“Your dad wandered off 30 minutes ago, and I haven’t seen him since.”
This is not what you want to hear when you arrive at New York Penn Station to greet your aunt and your father. Certainly not when your father suffers from dementia, and certainly not when you’re in a place that 650,000 travelers pass through each day. Not when you know the sacrifice it was for your aunt to travel via train for eight+ hours to bring your dad to NYC. Also not when you have a rambunctious two-year-old in tow, who’s been eagerly anticipating seeing “Grandpa.”I spent the next hour anxiously scanning crowds with my eyes and silently saying constant prayers that my dad would turn up. The police looked too. When Jordan arrived after racing downtown and could take over watching Jameson, I was free to walk outside the station and look around. I realized it’s hard to fully appreciate just how many people fill NYC streets until you’re trying to locate just one.
I walked and scanned. Walked and scanned. Trying to imagine where his thoughts, which I don’t fully understand, could have taken him.
I rounded the block, weaving out of the way of a group of tourists posing for a photo. I walked and scanned. And there on a bench, sitting by himself, I spotted my dad.
I threw my arms around his neck and told him how glad I was that I’d found him. (I’m telling you, I have a newfound appreciation for the story of the prodigal son’s return home). And he was glad to be found too. He said he’d tried to call us, but it didn’t go through. When I looked down, he was holding his tv remote, which he’d taken from his assisted living facility, and he’d mistaken it for his cell phone.
This is dementia.
I’ve written before about this new normal that I find myself in with my dad, and quite honestly, it’s a rollercoaster. He has moments of great clarity, where his wit and humor and his old self shines through. When he’s with us, he has moments of great joy, watching Jameson do the most mundane thing or enjoying a meal I prepared for him. But there are also moments of confusion, of recounting stories that we know aren’t true, of seeing people in the room who aren’t there.In most moments, it’s little help or encouragement to point out to him how the things he believes are true are not. But in other moments, there are tough conversations that must be had about what he can and cannot do. Dementia is a difficult thing in that the person with it often isn’t aware of their illness. Not like a person with cancer feels their sickness and can therefore be made aware of/agree to their limitations. In my father’s mind, he’s fine, which makes taking care of him that much harder.And perhaps the hardest part of having a loved one with dementia is having to grieve the loss of a person who is still alive. Of course, we make the very best of the moments we have, and I cherish the clear ones where he is remembering and laughing and charming with everything I have. But I’m also left knowing that the long conversations we used to have are behind us. Me asking him for his thoughts on the things going on in my life are behind us. His ability to live fully independent are behind us.

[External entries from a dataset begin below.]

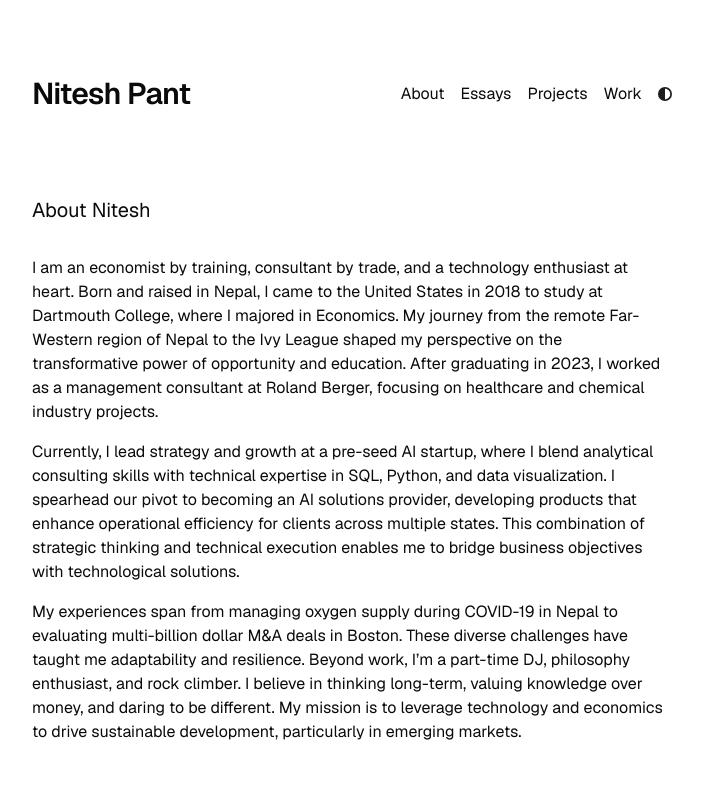
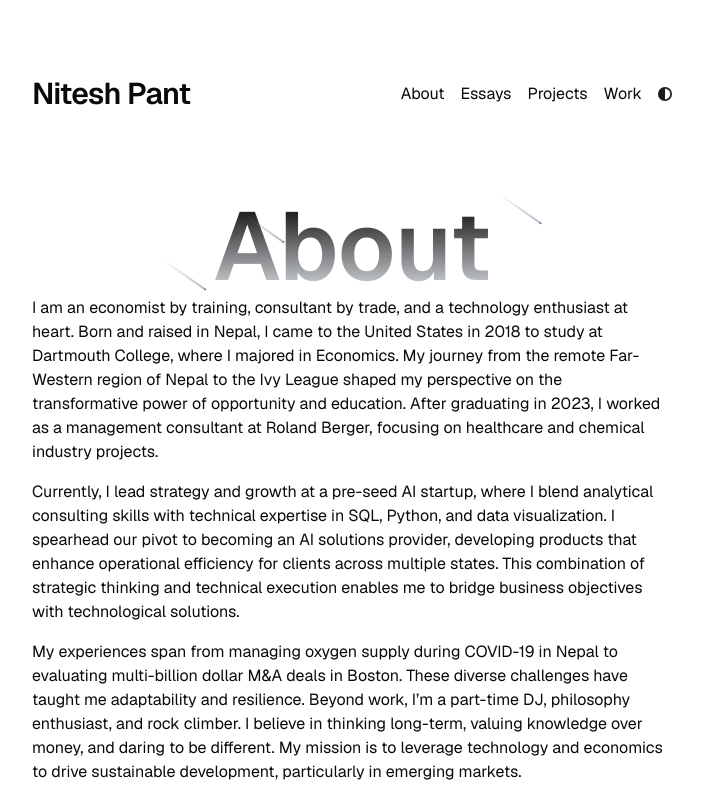
Before and after one commit to niteshpant99/niteshpant.com-site, a Next.js app: page /about in a window 1280 px wide. Shown: the top 800 px of the page, without its empty margins (288-991 px from the left). Built offline with nearby package versions, Linux system fonts and the light colour scheme.

Commit message:
fixed about page with meteors

```diff
--- a/app/about/page.tsx
+++ b/app/about/page.tsx
@@ -1,6 +1,8 @@
 import React from "react";
 import { metaData } from "../config";
 import { Metadata } from "next";
+import { Meteors } from "../components/ui/meteors";
+
 
 export const metadata: Metadata = {
     title: "About",
@@ -9,8 +11,14 @@ export const metadata: Metadata = {
 
 export default function About() {
   return (
+
     <div>
-      <h1 className="text-xl mb-8">About Nitesh</h1>
+      <div className="relative flex h-[100px] w-full flex-col items-center justify-center overflow-hidden rounded-lg bg-background ">
+      <Meteors number={30} />
+      <span className="pointer-events-none whitespace-pre-wrap bg-gradient-to-b from-black to-gray-300/80 bg-clip-text text-center text-8xl font-semibold leading-none text-transparent dark:from-white dark:to-slate-900/10">
+        <h1>About</h1>
+      </span>
+    </div>
 
       <p className="mb-4">
         I am an economist by training, consultant by trade, and a technology enthusiast at heart. Born and raised in Nepal, I came to the United States in 2018 to study at Dartmouth College, where I majored in Economics. My journey from the remote Far-Western region of Nepal to the Ivy League shaped my perspective on the transformative power of opportunity and education. After graduating in 2023, I worked as a management consultant at Roland Berger, focusing on healthcare and chemical industry projects.
```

And for all of my struggles, I can only imagine how incredibly difficult it all is for him.What does remain is our confidence in our love for one another. That we both want to do what’s best for the other person — he in not wanting to burden my family (which breaks my heart) and me in wanting to make sure he’s safe and well-cared for. And a mutual love for the moments we do get together, whether clear, confused, or somewhere in between.